● **What to do**: If a line in the data holds the string "text", list it.

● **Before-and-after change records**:

======

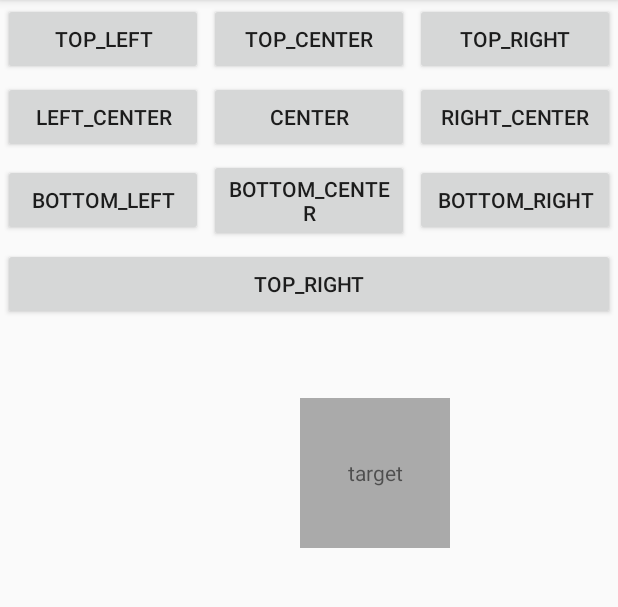
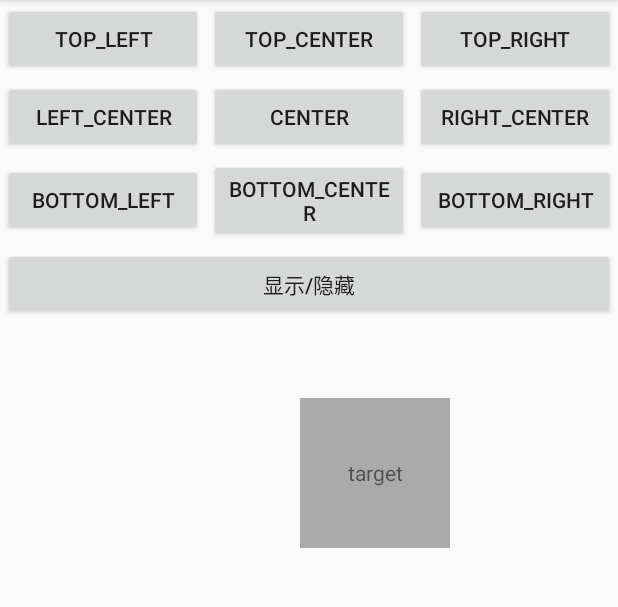
Before and after one commit to zj565061763/poper, an Android app: the screen it shows after launch (MainActivity), on a phone screen of 412 x 824 dp, the part 84-691 px from its top. Run offline under Robolectric (Android 15) with nearby library versions, the phone set to English and light mode, and no system bars.

Commit message:
demo测试

```diff
--- a/app/src/main/res/layout/activity_main.xml
+++ b/app/src/main/res/layout/activity_main.xml
@@ -106,8 +106,7 @@
         android:layout_height="wrap_content"
         android:layout_margin="2dp"
         android:onClick="onClickToggleVisibility"
-        android:text="top_right"/>
-
+        android:text="显示/隐藏"/>
 
     <HorizontalScrollView
         android:layout_width="match_parent"
```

======

● **Output**:
-        android:text="top_right"/>
+        android:text="显示/隐藏"/>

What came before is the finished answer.